-- Opening Marker --

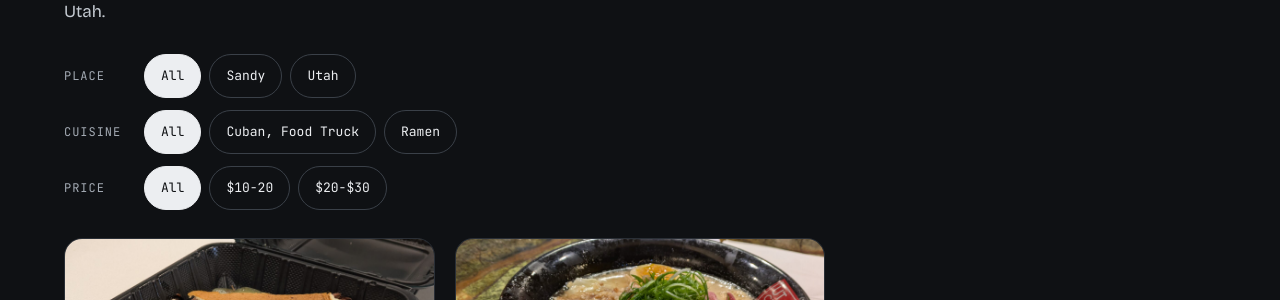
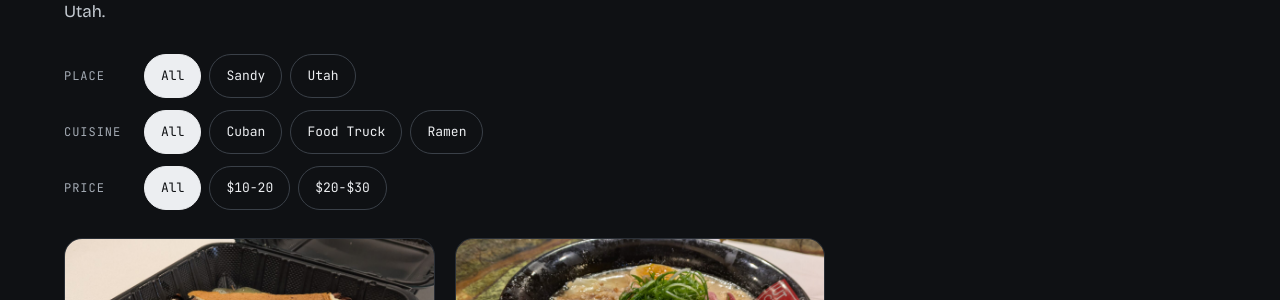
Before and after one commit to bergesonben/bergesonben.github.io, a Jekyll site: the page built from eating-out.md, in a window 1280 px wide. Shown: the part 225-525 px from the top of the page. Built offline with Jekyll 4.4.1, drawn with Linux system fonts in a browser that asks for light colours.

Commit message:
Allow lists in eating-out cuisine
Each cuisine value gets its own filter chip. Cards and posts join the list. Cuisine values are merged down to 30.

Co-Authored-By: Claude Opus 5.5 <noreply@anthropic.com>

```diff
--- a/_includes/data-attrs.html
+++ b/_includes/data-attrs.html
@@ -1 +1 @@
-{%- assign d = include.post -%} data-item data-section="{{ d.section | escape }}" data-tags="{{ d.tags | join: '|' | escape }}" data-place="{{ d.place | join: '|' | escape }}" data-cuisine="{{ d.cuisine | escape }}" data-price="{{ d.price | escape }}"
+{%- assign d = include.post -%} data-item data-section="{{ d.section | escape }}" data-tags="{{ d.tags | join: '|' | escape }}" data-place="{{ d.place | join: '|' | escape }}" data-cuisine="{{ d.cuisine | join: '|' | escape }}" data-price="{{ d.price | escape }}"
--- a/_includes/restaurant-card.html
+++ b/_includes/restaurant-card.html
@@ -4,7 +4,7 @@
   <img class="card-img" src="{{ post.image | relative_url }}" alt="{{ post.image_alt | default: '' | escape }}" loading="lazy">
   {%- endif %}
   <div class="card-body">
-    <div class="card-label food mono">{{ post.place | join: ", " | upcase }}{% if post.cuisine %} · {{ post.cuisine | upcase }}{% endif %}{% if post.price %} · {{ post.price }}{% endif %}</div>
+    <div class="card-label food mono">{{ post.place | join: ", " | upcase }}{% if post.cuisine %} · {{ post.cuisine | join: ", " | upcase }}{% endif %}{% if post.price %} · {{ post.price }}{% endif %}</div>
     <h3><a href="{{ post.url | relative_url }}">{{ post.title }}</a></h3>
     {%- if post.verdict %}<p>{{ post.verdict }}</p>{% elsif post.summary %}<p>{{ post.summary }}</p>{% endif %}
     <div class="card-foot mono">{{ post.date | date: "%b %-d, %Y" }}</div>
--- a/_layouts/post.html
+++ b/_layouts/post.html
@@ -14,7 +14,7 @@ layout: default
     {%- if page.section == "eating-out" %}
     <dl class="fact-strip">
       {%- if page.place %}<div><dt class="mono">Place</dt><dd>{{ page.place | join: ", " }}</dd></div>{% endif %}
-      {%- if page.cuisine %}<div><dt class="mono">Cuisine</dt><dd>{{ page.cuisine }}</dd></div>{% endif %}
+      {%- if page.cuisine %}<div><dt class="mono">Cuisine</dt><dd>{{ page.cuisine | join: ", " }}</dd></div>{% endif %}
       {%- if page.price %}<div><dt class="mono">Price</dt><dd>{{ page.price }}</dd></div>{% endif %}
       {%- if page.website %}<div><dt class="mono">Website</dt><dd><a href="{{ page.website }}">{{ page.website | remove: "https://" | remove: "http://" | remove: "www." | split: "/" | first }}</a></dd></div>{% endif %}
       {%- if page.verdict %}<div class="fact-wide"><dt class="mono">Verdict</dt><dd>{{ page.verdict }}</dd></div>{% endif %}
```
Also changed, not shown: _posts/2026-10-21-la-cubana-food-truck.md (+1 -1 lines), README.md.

-- Closing Marker --

• **Work request**: The answer must be a single number: how many lines of the entries contain "html".

• **Output for this exercise**: 6